---------- Information provided ----------

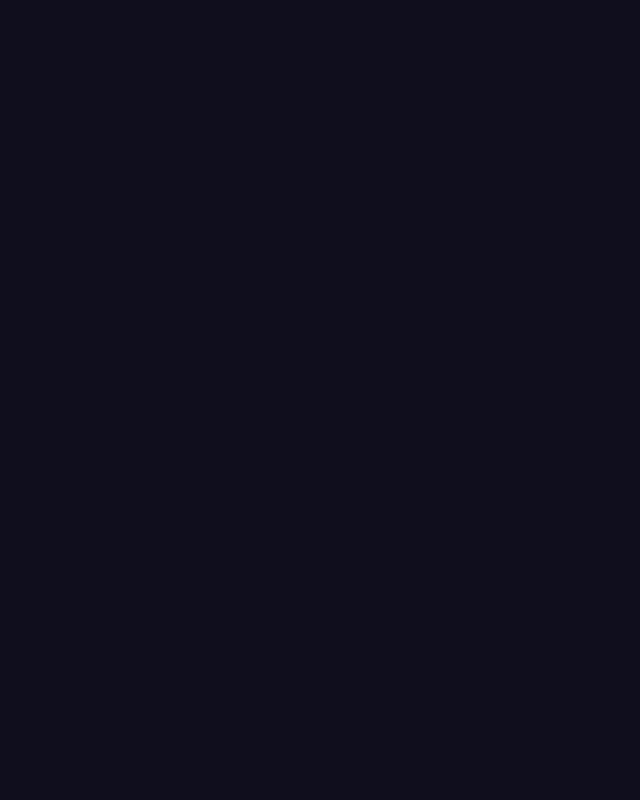
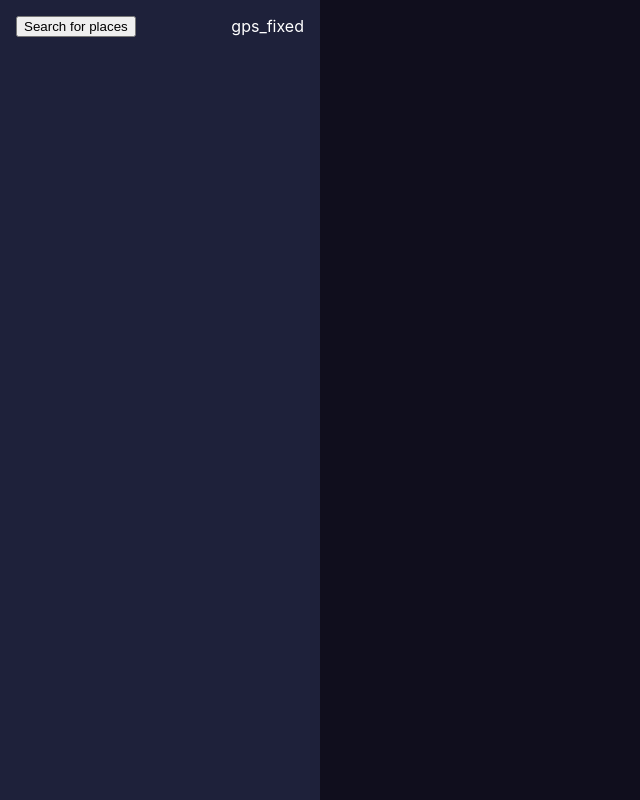
Before and after one commit to mukeshgurpude/weather-app, a React (Create React App) app: page / in a window 1280 px wide. Shown: the whole page, without its empty margins (0-640 px from the left). Built offline with nearby package versions, Linux system fonts and the light colour scheme; the HTML template or start-up script is replaced by a standard one.

Commit message:
add material icons

```diff
--- a/public/index.html
+++ b/public/index.html
@@ -8,6 +8,7 @@
     <link rel="apple-touch-icon" href="%PUBLIC_URL%/logo192.png" />
     <link rel="manifest" href="%PUBLIC_URL%/manifest.json" />
     <title>Weather App</title>
+    <meta name="description" content="Weather app">
   </head>
   <body>
     <noscript>
@@ -21,5 +22,17 @@
       </style>
     </noscript>
     <div id="root"></div>
+    <script>
+      WebFontConfig = {
+           google: { families: ['Material+Icons'] }
+      };
+
+      (function(d) {
+           var wf = d.createElement('script'), s = d.scripts[0];
+           wf.src = 'https://ajax.googleapis.com/ajax/libs/webfont/1.6.26/webfont.js';
+           wf.async = true;
+           s.parentNode.insertBefore(wf, s);
+      })(document);
+   </script>
   </body>
 </html>
--- a/src/App.js
+++ b/src/App.js
@@ -1,14 +1,24 @@
 import React from 'react';
 import styled from 'styled-components'
 
+import Sidebar from './components/nav'
+
 function App() {
   return <>
-    <Sidebar role='navigation'/>
-    <Main role='main'/>
+    <SidebarWrapper role='navigation' children={<Sidebar/>}/>
+    <MainWrapper role='main'/>
   </>
 }
 
-const Sidebar = styled.nav``
-const Main = styled.main``
+const SidebarWrapper = styled.header`
+  flex: 1;
+`
+const MainWrapper = styled.main`
+  flex: 1;
+  @media(min-width: 600px) {
+    flex: 3;
+    height: 100vh;
+  }
+`
 
 export default App;
--- /dev/null
+++ b/src/components/icon.jsx
@@ -0,0 +1,3 @@
+export default function Icon({icon}) {
+  return <span className='material-icons'>{icon}</span>
+}
--- /dev/null
+++ b/src/components/nav.jsx
@@ -0,0 +1,21 @@
+import styled from 'styled-components'
+import Icon from './icon'
+
+export default function Sidebar() {
+  return <Wrapper>
+    <InputWrapper>
+      <button>Search for places</button>
+      <Icon icon='gps_fixed' />
+    </InputWrapper>
+  </Wrapper>
+}
+
+const Wrapper = styled.div`
+  background-color: var(--sidebar-background);
+  height: 100%;
+`
+const InputWrapper = styled.div`
+  display: flex;
+  justify-content: space-between;
+  padding: 1em 1em
+`
--- a/src/index.css
+++ b/src/index.css
@@ -35,3 +35,14 @@ code {
   background-color: var(--main-background);
   color: var(--primary-color);
 }
+
+#root {
+  display: flex;
+  flex-flow: wrap;
+}
+.primary-color {
+  color: var(--primary-color);
+}
+.secondary-color {
+  color: var(--secondary-color);
+}
```
Also changed, not shown: src/components/main.jsx (added).
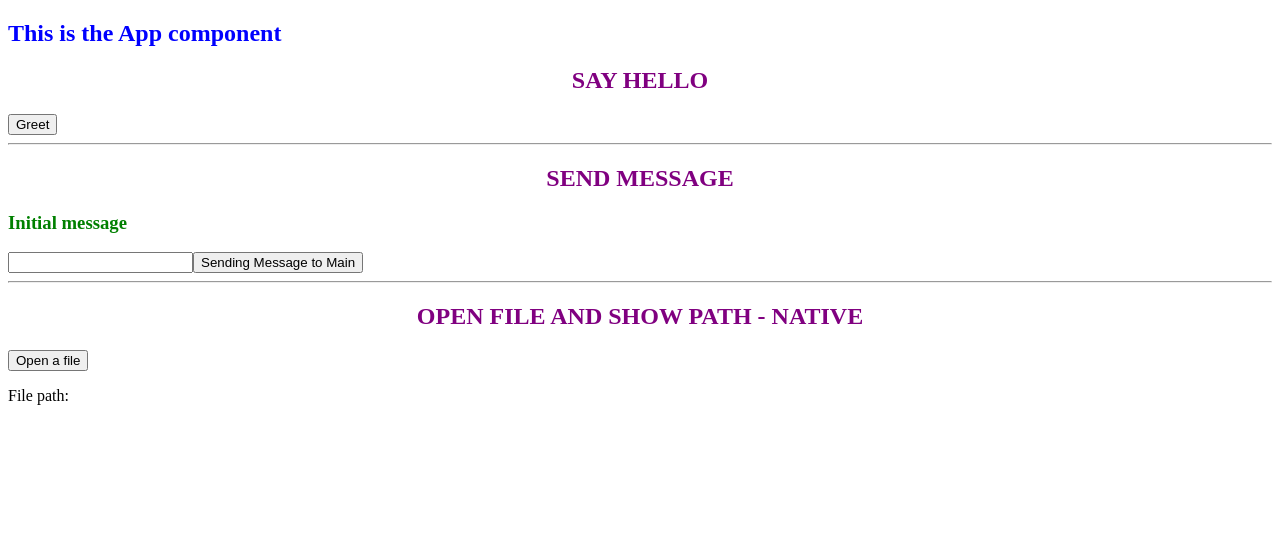
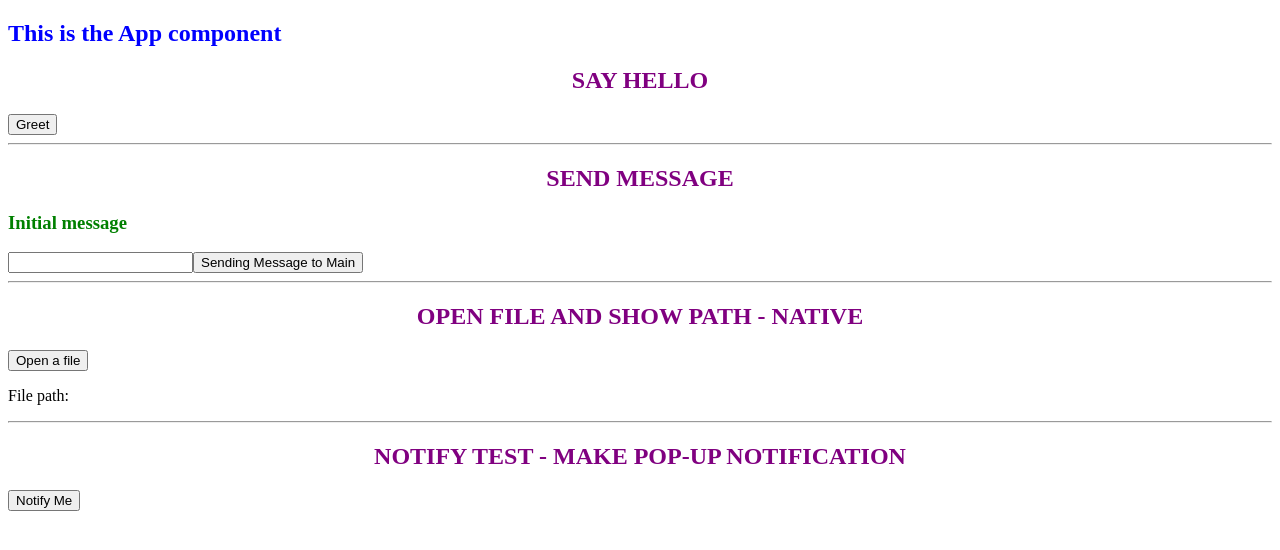
Before and after one commit to charisearter/Secure-Electron-React, a React app: page / in a window 1280 px wide. Shown: the top 550 px of the page. Built offline with nearby package versions, Linux system fonts and the light colour scheme.

Commit message:
Notify pop up test works

```diff
--- a/src/App.js
+++ b/src/App.js
@@ -3,6 +3,7 @@ import React, { useState } from 'react';
 import SayHello from './components/SayHello';
 import SendMessage from './components/SendMessage';
 import NativeOpen from './components/NativeOpen';
+import Notify from './components/Notify';
 
 function App() {
 	const [msg, setMsg] = useState('Initial message');
@@ -31,6 +32,11 @@ function App() {
 		setFilePath(thePath);
 	};
 
+	// Notify Pop up
+	const sendNotification = () => {
+		api.send('notify', 'You have been notified!');
+	};
+
 	return (
 		<section>
 			<h1> This is the App component </h1>
@@ -41,6 +47,7 @@ function App() {
 				msg={msg}
 			/>
 			<NativeOpen fileOpen={fileOpen} filePath={filePath} />
+			<Notify sendNotification={sendNotification} />
 		</section>
 	);
 }
--- a/src/components/NativeOpen.js
+++ b/src/components/NativeOpen.js
@@ -8,6 +8,7 @@ function NativeOpen({ fileOpen, filePath }) {
 			<p>
 				File path: <strong> {filePath} </strong>
 			</p>
+			<hr />
 		</div>
 	);
 }
--- /dev/null
+++ b/src/components/Notify.js
@@ -0,0 +1,13 @@
+import React from 'react';
+
+function Notify({ sendNotification }) {
+	return (
+		<div>
+			<h2> Notify test - Make Pop-up notification</h2>
+      <button onClick={sendNotification}> Notify Me</button>
+
+		</div>
+	);
+}
+
+export default Notify;
```
Also changed, not shown: main.js (+14 -1 lines).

----------

■ Work required ■
In the data, find how many lines hold the string "href", and answer with the number only.

■ Result for this exercise ■
2